* _Data_:

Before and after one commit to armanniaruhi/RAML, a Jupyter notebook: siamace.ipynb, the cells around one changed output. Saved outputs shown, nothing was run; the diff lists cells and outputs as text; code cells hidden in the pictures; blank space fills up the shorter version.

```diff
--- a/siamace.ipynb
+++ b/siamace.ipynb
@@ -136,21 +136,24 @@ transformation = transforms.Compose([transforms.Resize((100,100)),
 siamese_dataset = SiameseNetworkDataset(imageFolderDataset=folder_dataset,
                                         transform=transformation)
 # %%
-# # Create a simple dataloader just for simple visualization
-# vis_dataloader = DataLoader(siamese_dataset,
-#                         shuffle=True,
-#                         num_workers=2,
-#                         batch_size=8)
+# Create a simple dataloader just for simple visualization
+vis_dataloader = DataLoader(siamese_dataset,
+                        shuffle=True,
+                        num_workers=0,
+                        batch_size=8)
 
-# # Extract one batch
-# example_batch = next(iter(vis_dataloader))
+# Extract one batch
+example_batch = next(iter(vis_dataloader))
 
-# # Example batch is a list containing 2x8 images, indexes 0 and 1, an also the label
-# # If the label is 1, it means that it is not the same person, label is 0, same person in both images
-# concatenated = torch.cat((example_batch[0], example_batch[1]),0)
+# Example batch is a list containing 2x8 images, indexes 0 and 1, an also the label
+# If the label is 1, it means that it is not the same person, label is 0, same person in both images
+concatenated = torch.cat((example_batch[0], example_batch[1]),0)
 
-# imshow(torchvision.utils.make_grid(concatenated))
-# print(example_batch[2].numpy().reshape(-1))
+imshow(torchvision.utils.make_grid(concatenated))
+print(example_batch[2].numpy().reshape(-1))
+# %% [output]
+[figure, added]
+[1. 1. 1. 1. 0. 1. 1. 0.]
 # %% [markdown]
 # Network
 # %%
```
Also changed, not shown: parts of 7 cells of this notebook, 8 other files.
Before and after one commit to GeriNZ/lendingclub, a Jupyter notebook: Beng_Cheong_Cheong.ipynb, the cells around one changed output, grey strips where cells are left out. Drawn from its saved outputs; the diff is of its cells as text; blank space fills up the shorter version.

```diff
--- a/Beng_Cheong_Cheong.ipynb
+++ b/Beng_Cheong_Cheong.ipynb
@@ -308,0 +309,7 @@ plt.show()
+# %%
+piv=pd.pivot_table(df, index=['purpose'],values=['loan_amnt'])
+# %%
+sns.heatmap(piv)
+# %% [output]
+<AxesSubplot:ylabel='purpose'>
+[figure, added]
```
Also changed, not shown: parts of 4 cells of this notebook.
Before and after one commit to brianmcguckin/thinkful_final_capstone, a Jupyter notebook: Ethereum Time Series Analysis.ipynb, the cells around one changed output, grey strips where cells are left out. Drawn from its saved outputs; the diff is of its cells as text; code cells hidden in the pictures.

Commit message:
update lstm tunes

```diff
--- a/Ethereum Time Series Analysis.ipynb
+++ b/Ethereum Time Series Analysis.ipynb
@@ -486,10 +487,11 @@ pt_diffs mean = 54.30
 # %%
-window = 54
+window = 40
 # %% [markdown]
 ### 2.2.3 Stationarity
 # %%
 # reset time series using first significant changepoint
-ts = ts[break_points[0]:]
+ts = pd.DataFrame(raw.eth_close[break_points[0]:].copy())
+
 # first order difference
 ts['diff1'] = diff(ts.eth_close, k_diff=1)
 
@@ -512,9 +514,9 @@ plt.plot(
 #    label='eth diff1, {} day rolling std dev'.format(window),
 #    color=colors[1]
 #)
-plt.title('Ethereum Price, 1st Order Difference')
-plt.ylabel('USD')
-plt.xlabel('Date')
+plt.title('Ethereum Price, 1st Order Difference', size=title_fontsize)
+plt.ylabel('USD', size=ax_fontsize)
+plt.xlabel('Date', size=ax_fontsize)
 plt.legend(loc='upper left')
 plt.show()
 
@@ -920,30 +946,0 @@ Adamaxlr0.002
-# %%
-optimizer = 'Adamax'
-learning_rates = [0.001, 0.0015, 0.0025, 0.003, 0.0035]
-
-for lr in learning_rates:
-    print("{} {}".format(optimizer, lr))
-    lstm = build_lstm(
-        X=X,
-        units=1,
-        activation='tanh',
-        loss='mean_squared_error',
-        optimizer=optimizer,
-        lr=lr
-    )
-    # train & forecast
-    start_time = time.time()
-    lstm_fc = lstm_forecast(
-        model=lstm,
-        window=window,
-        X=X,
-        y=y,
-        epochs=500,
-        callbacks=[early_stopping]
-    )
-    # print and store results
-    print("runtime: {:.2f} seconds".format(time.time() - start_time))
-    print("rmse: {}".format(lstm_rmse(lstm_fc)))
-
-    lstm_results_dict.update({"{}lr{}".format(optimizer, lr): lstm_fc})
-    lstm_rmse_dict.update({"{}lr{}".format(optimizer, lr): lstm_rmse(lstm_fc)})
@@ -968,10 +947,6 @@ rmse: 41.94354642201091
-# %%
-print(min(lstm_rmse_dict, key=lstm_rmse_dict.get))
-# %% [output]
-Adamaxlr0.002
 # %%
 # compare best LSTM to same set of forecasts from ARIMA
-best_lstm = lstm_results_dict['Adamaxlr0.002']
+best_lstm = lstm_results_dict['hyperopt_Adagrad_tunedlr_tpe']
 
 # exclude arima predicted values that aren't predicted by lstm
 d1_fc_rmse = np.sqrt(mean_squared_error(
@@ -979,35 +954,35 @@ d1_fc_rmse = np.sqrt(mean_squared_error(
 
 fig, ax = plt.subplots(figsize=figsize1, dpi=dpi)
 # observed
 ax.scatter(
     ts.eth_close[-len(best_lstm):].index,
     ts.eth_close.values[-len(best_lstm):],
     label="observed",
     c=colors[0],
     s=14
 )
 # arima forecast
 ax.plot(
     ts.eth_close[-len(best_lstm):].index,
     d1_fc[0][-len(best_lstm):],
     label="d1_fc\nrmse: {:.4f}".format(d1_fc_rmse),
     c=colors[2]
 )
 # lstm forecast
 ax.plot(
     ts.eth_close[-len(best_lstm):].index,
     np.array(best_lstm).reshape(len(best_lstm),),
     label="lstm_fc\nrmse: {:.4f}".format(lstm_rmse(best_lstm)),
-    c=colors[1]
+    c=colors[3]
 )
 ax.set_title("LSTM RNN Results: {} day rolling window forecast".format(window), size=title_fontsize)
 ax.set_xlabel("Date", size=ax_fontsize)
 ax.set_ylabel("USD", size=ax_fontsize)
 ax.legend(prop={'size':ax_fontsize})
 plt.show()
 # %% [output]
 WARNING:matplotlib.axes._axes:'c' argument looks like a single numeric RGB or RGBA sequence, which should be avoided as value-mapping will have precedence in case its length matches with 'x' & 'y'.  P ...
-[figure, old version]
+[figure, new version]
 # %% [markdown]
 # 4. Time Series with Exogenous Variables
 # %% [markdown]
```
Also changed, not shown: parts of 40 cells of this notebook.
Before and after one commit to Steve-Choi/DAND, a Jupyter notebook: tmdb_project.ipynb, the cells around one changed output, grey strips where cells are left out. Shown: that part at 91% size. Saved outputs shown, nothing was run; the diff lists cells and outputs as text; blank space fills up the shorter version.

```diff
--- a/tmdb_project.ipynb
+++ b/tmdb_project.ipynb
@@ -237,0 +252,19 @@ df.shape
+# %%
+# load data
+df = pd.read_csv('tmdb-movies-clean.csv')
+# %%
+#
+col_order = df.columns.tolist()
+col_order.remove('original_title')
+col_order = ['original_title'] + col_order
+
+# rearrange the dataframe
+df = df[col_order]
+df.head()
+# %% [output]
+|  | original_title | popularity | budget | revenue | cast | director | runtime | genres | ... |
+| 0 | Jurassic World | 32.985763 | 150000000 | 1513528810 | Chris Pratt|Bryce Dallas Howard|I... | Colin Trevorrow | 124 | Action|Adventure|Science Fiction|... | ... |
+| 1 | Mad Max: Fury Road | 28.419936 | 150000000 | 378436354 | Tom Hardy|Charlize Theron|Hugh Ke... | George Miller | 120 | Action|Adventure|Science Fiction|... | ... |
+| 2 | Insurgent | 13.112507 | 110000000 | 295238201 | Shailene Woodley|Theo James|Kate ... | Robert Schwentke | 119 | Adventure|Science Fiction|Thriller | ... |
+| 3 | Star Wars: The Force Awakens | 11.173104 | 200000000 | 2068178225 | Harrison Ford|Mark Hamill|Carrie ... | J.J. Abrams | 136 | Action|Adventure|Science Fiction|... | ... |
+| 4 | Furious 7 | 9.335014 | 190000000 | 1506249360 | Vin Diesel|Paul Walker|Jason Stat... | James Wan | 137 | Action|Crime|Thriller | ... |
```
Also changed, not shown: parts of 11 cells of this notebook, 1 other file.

* _Work to be completed_:
Show each line of the material that includes the string "utils" by copying it.

* _Your solution_:
-# imshow(torchvision.utils.make_grid(concatenated))
+imshow(torchvision.utils.make_grid(concatenated))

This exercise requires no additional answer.